EXERCISE INPUTS -
★ ★ ★ ★

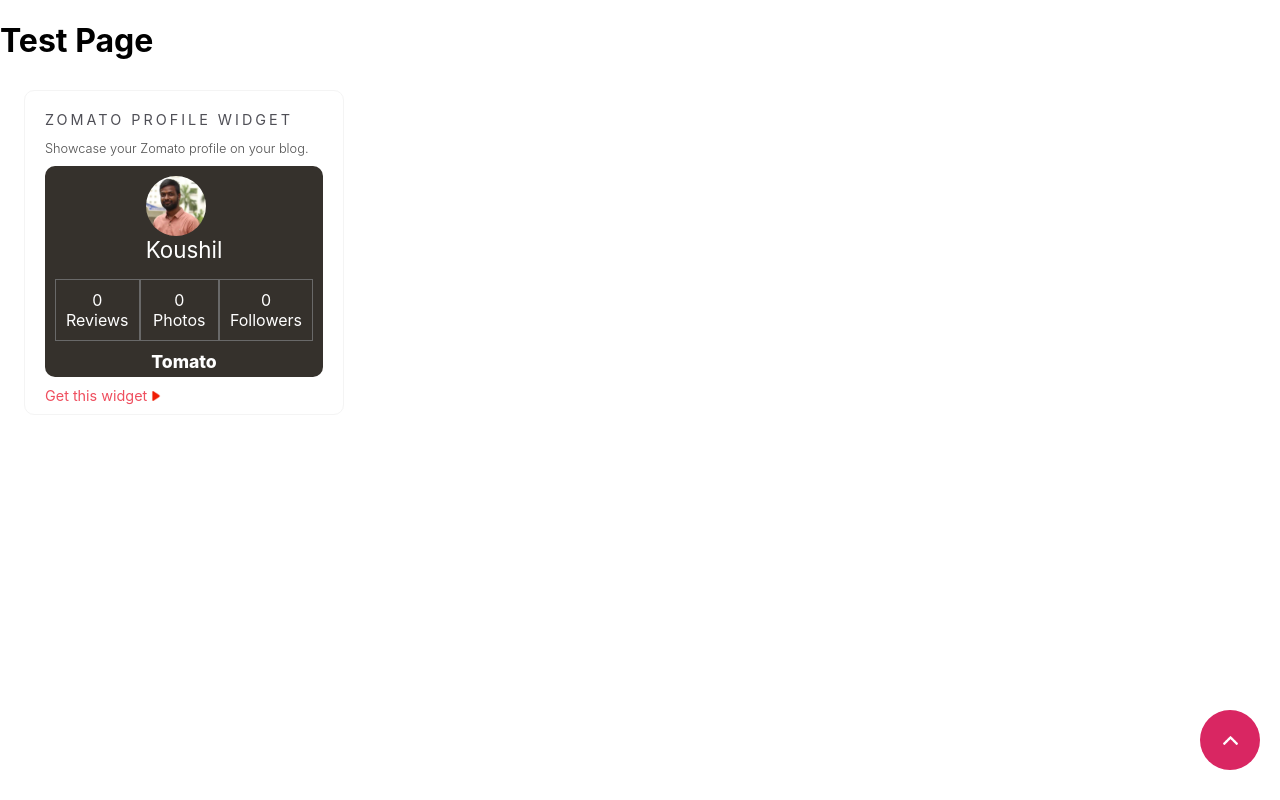
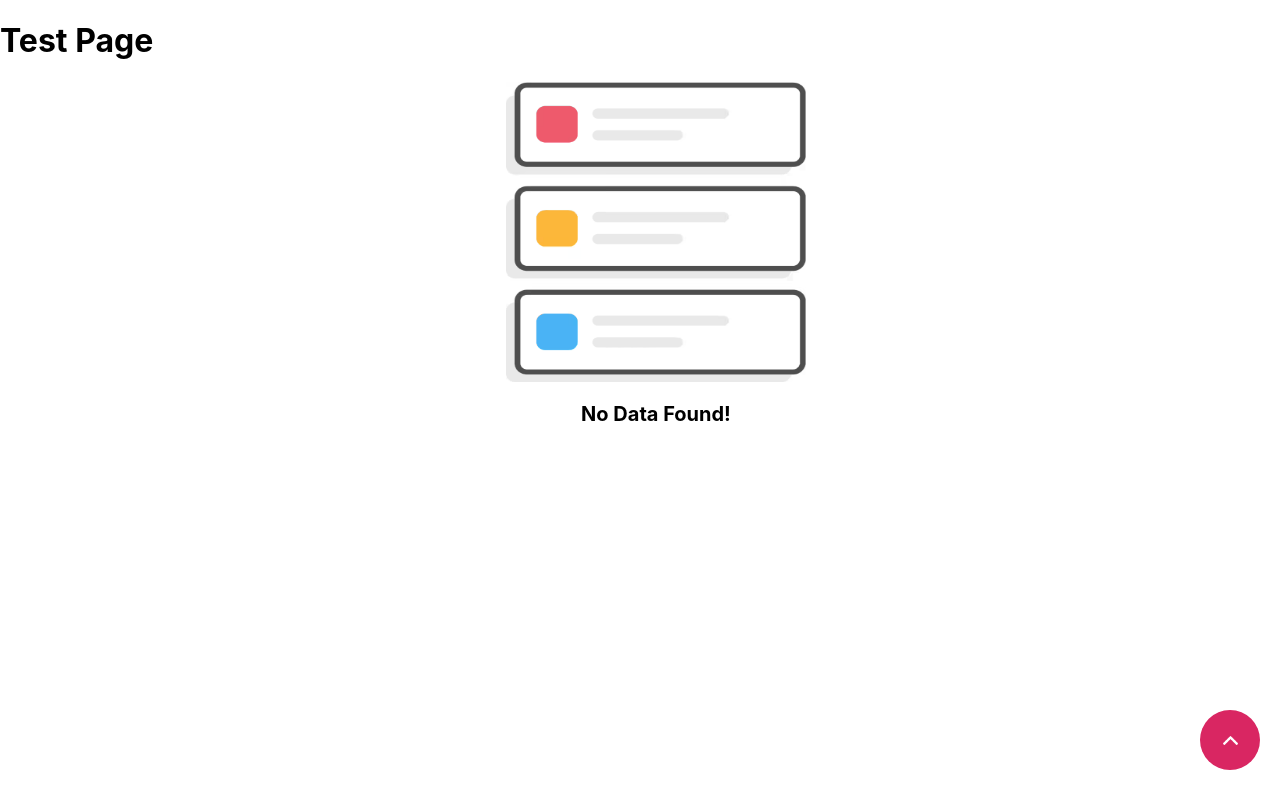
Before and after one commit to koushil-mankali/zomato_clone, a React (Vite) app: page /test-page in a window 1280 px wide. Built offline with nearby package versions, Linux system fonts and the light colour scheme.

Commit message:
UserProfileNoData component done

```diff
--- a/src/components/UserProfileRightsideBar/UserProfileRightsideBar.jsx
+++ b/src/components/UserProfileRightsideBar/UserProfileRightsideBar.jsx
@@ -3,7 +3,7 @@
 
 import css from './UserProfileRightsideBar.module.css'
 
-import {reviewPage, photosPage, followersPage, recentlyviewedPage, bookmarksPage, blogpostsPage, orderhistoryPage, myaddressPage, avoriteordersPage, bookingsPage} from '../../helpers/constants'
+import {reviewPage, photosPage, followersPage, recentlyviewedPage, bookmarksPage, blogpostsPage, orderhistoryPage, myaddressPage, favoriteordersPage, bookingsPage} from '../../helpers/constants'
 
 import ImgSrc from '../../../public/images/proandproplus.jpg';
 
@@ -11,7 +11,7 @@
 
 let UserProfileRightsideBar = () => {
 
-    let [currComp, setCurrComp] = useState();
+    let [currComp, setCurrComp] = useState(<h1>Some thing Went Wrong!</h1>);
 
     let {userId, hashId} = useParams();
 
@@ -131,7 +131,7 @@
         case myaddressPage:
             setCurrComp(<h1>No myaddressPage!</h1>);
             break;
-        case avoriteordersPage:
+        case favoriteordersPage:
             setCurrComp(<h1>No PagavoriteordersPagee!</h1>);
             break;
         case bookingsPage:
--- a/src/helpers/constants.js
+++ b/src/helpers/constants.js
@@ -3,7 +3,7 @@
 export const proAndProPlusPage = 'pro-and-pro-plus';
 export const nightLifePage = 'night-life';
 
-export const reviewPage = 'review'
+export const reviewPage = 'reviews'
 export const photosPage = 'photos'
 export const followersPage = 'followers'
 export const recentlyviewedPage = 'recently-viewed'
@@ -11,5 +11,5 @@
 export const blogpostsPage = 'blog-posts'
 export const orderhistoryPage = 'order-history'
 export const myaddressPage = 'my-address'
-export const avoriteordersPage = 'favorite-orders'
+export const favoriteordersPage = 'favorite-orders'
 export const bookingsPage = 'bookings'
--- a/src/pages/testpage.jsx
+++ b/src/pages/testpage.jsx
@@ -11,6 +11,7 @@
 import LeftSideCardPanel from '../utils/LeftSideCardPanel/LeftSideCardPanel'
 import SuggestedFollowCard from '../utils/SuggestedFollowCard/SuggestedFollowCard'
 import ProfileWidget from '../utils/ProfileWidget/ProfileWidget'
+import UserProfileNoData from '../utils/UserProfileNoData/UserProfileNoData'
 
 import downArrow from '../../public/icons/down-arrow.png'
 import food from '../../public/images/fortheloveofbiryani.jpg'
@@ -103,8 +104,11 @@
         {/* <div className={css.styleClass}>
             <SuggestedFollowCard name='SUGGESTED FOODIES TO FOLLOW' data={data1} />
         </div> */}
+        {/* <div className={css.styleClass}>
+            <ProfileWidget name='ZOMATO PROFILE WIDGET' tag="Showcase your Zomato profile on your blog." data={data1} />
+        </div> */}
         <div className={css.styleClass}>
-            <ProfileWidget name='ZOMATO PROFILE WIDGET' tag="Showcase your Zomato profile on your blog." data={data1} />
+            <UserProfileNoData hashId="my-address"/>
         </div>
         <div className={css.styleClass}>
             <GoTopArrow />
--- /dev/null
+++ b/src/utils/UserProfileNoData/UserProfileNoData.jsx
@@ -0,0 +1,87 @@
+import { useState, useEffect } from 'react'
+
+import css from './UserProfileNoData.module.css'
+
+import {reviewPage, photosPage, followersPage, recentlyviewedPage, bookmarksPage, blogpostsPage, orderhistoryPage, myaddressPage, favoriteordersPage, bookingsPage} from '../../helpers/constants'
+
+import photos from '../../../public/icons/nophotos.png'
+import blogpost from '../../../public/icons/noblogposts.png'
+import bookmarks from '../../../public/icons/nobookmarks.png'
+import favorders from '../../../public/icons/nofavorders.png'
+import reservations from '../../../public/icons/noreservations.png'
+import followers from '../../../public/icons/nofollowers.png'
+
+const UserProfileNoData = ({hashId}) => {
+
+  let [page, setPage] = useState("no Data")
+
+  useEffect(() => {
+    switch(hashId){
+      case reviewPage:
+        setPage(<div className={css.imgBox}>
+          <img src={photos} className={css.img} />
+          <div className={css.txt}>No Data Found!</div>
+        </div>)
+        break;
+      case photosPage:
+        setPage(<div className={css.imgBox}>
+          <img src={photos} className={css.img} />
+          <div className={css.txt}>No Data Found!</div>
+        </div>)
+        break;
+      case followersPage:
+        setPage(<div className={css.imgBox}>
+          <img src={followers} className={css.img} />
+          <div className={css.txt}>No Data Found!</div>
+        </div>)
+        break;
+      case recentlyviewedPage:
+        setPage(<div className={css.imgBox}>
+          <img src={photos} className={css.img} />
+          <div className={css.txt}>No Data Found!</div>
+        </div>)
+        break;
+      case bookmarksPage:
+        setPage(<div className={css.imgBox}>
+          <img src={bookmarks} className={css.img} />
+          <div className={css.txt}>No Data Found!</div>
+        </div>)
+        break;
+      case blogpostsPage:
+        setPage(<div className={css.imgBox}>
+          <img src={blogpost} className={css.img} />
+          <div className={css.txt}>No Data Found!</div>
+        </div>)
+        break;
+      case orderhistoryPage:
+        setPage(<div className={css.imgBox}>
+          <img src={reservations} className={css.img} />
+          <div className={css.txt}>No Data Found!</div>
+        </div>)
+        break;
+      case myaddressPage:
+        setPage(<div className={css.imgBox}>
+          <img src={reservations} className={css.img} />
+          <div className={css.txt}>No Data Found!</div>
+        </div>)
+        break;
+      case favoriteordersPage:
+        setPage(<div className={css.imgBox}>
+          <img src={favorders} className={css.img} />
+          <div className={css.txt}>No Data Found!</div>
+        </div>)
+        break;
+      default: null
+    }
+  }, [hashId]);
+
+  return (
+    <div className={css.outerDiv}>
+        <div className={css.innerDiv}>
+          {page}
+        </div>
+    </div>
+  )
+}
+
+export default UserProfileNoData
--- /dev/null
+++ b/src/utils/UserProfileNoData/UserProfileNoData.module.css
@@ -0,0 +1,31 @@
+.outerDiv{
+    width: 100%;
+    min-height: 300px;
+    height: auto;
+}
+
+.innerDiv{
+    width: 100%;
+    height: 100%;
+    display: flex;
+    justify-content: center;
+    align-items: center;
+}
+
+.imgBox{
+    width: 300px;
+    height: 300px;
+}
+
+.img{
+    width: 100%;
+    height: 100%;
+}
+
+.txt{
+    font-size: 20px;
+    font-weight: bold;
+    color: #000;
+    margin-top: 1rem;
+    text-align: center;
+}
```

★ ★ ★ ★

PROMPT -
Across the whole listing, reproduce each line verbatim and exclude every picture.

RESPONSE TO THIS TASK -
Before and after one commit to koushil-mankali/zomato_clone, a React (Vite) app: page /test-page in a window 1280 px wide. Built offline with nearby package versions, Linux system fonts and the light colour scheme.

Commit message:
UserProfileNoData component done

```diff
--- a/src/components/UserProfileRightsideBar/UserProfileRightsideBar.jsx
+++ b/src/components/UserProfileRightsideBar/UserProfileRightsideBar.jsx
@@ -3,7 +3,7 @@
 
 import css from './UserProfileRightsideBar.module.css'
 
-import {reviewPage, photosPage, followersPage, recentlyviewedPage, bookmarksPage, blogpostsPage, orderhistoryPage, myaddressPage, avoriteordersPage, bookingsPage} from '../../helpers/constants'
+import {reviewPage, photosPage, followersPage, recentlyviewedPage, bookmarksPage, blogpostsPage, orderhistoryPage, myaddressPage, favoriteordersPage, bookingsPage} from '../../helpers/constants'
 
 import ImgSrc from '../../../public/images/proandproplus.jpg';
 
@@ -11,7 +11,7 @@
 
 let UserProfileRightsideBar = () => {
 
-    let [currComp, setCurrComp] = useState();
+    let [currComp, setCurrComp] = useState(<h1>Some thing Went Wrong!</h1>);
 
     let {userId, hashId} = useParams();
 
@@ -131,7 +131,7 @@
         case myaddressPage:
             setCurrComp(<h1>No myaddressPage!</h1>);
             break;
-        case avoriteordersPage:
+        case favoriteordersPage:
             setCurrComp(<h1>No PagavoriteordersPagee!</h1>);
             break;
         case bookingsPage:
--- a/src/helpers/constants.js
+++ b/src/helpers/constants.js
@@ -3,7 +3,7 @@
 export const proAndProPlusPage = 'pro-and-pro-plus';
 export const nightLifePage = 'night-life';
 
-export const reviewPage = 'review'
+export const reviewPage = 'reviews'
 export const photosPage = 'photos'
 export const followersPage = 'followers'
 export const recentlyviewedPage = 'recently-viewed'
@@ -11,5 +11,5 @@
 export const blogpostsPage = 'blog-posts'
 export const orderhistoryPage = 'order-history'
 export const myaddressPage = 'my-address'
-export const avoriteordersPage = 'favorite-orders'
+export const favoriteordersPage = 'favorite-orders'
 export const bookingsPage = 'bookings'
--- a/src/pages/testpage.jsx
+++ b/src/pages/testpage.jsx
@@ -11,6 +11,7 @@
 import LeftSideCardPanel from '../utils/LeftSideCardPanel/LeftSideCardPanel'
 import SuggestedFollowCard from '../utils/SuggestedFollowCard/SuggestedFollowCard'
 import ProfileWidget from '../utils/ProfileWidget/ProfileWidget'
+import UserProfileNoData from '../utils/UserProfileNoData/UserProfileNoData'
 
 import downArrow from '../../public/icons/down-arrow.png'
 import food from '../../public/images/fortheloveofbiryani.jpg'
@@ -103,8 +104,11 @@
         {/* <div className={css.styleClass}>
             <SuggestedFollowCard name='SUGGESTED FOODIES TO FOLLOW' data={data1} />
         </div> */}
+        {/* <div className={css.styleClass}>
+            <ProfileWidget name='ZOMATO PROFILE WIDGET' tag="Showcase your Zomato profile on your blog." data={data1} />
+        </div> */}
         <div className={css.styleClass}>
-            <ProfileWidget name='ZOMATO PROFILE WIDGET' tag="Showcase your Zomato profile on your blog." data={data1} />
+            <UserProfileNoData hashId="my-address"/>
         </div>
         <div className={css.styleClass}>
             <GoTopArrow />
--- /dev/null
+++ b/src/utils/UserProfileNoData/UserProfileNoData.jsx
@@ -0,0 +1,87 @@
+import { useState, useEffect } from 'react'
+
+import css from './UserProfileNoData.module.css'
+
+import {reviewPage, photosPage, followersPage, recentlyviewedPage, bookmarksPage, blogpostsPage, orderhistoryPage, myaddressPage, favoriteordersPage, bookingsPage} from '../../helpers/constants'
+
+import photos from '../../../public/icons/nophotos.png'
+import blogpost from '../../../public/icons/noblogposts.png'
+import bookmarks from '../../../public/icons/nobookmarks.png'
+import favorders from '../../../public/icons/nofavorders.png'
+import reservations from '../../../public/icons/noreservations.png'
+import followers from '../../../public/icons/nofollowers.png'
+
+const UserProfileNoData = ({hashId}) => {
+
+  let [page, setPage] = useState("no Data")
+
+  useEffect(() => {
+    switch(hashId){
+      case reviewPage:
+        setPage(<div className={css.imgBox}>
+          <img src={photos} className={css.img} />
+          <div className={css.txt}>No Data Found!</div>
+        </div>)
+        break;
+      case photosPage:
+        setPage(<div className={css.imgBox}>
+          <img src={photos} className={css.img} />
+          <div className={css.txt}>No Data Found!</div>
+        </div>)
+        break;
+      case followersPage:
+        setPage(<div className={css.imgBox}>
+          <img src={followers} className={css.img} />
+          <div className={css.txt}>No Data Found!</div>
+        </div>)
+        break;
+      case recentlyviewedPage:
+        setPage(<div className={css.imgBox}>
+          <img src={photos} className={css.img} />
+          <div className={css.txt}>No Data Found!</div>
+        </div>)
+        break;
+      case bookmarksPage:
+        setPage(<div className={css.imgBox}>
+          <img src={bookmarks} className={css.img} />
+          <div className={css.txt}>No Data Found!</div>
+        </div>)
+        break;
+      case blogpostsPage:
+        setPage(<div className={css.imgBox}>
+          <img src={blogpost} className={css.img} />
+          <div className={css.txt}>No Data Found!</div>
+        </div>)
+        break;
+      case orderhistoryPage:
+        setPage(<div className={css.imgBox}>
+          <img src={reservations} className={css.img} />
+          <div className={css.txt}>No Data Found!</div>
+        </div>)
+        break;
+      case myaddressPage:
+        setPage(<div className={css.imgBox}>
+          <img src={reservations} className={css.img} />
+          <div className={css.txt}>No Data Found!</div>
+        </div>)
+        break;
+      case favoriteordersPage:
+        setPage(<div className={css.imgBox}>
+          <img src={favorders} className={css.img} />
+          <div className={css.txt}>No Data Found!</div>
+        </div>)
+        break;
+      default: null
+    }
+  }, [hashId]);
+
+  return (
+    <div className={css.outerDiv}>
+        <div className={css.innerDiv}>
+          {page}
+        </div>
+    </div>
+  )
+}
+
+export default UserProfileNoData
--- /dev/null
+++ b/src/utils/UserProfileNoData/UserProfileNoData.module.css
@@ -0,0 +1,31 @@
+.outerDiv{
+    width: 100%;
+    min-height: 300px;
+    height: auto;
+}
+
+.innerDiv{
+    width: 100%;
+    height: 100%;
+    display: flex;
+    justify-content: center;
+    align-items: center;
+}
+
+.imgBox{
+    width: 300px;
+    height: 300px;
+}
+
+.img{
+    width: 100%;
+    height: 100%;
+}
+
+.txt{
+    font-size: 20px;
+    font-weight: bold;
+    color: #000;
+    margin-top: 1rem;
+    text-align: center;
+}
```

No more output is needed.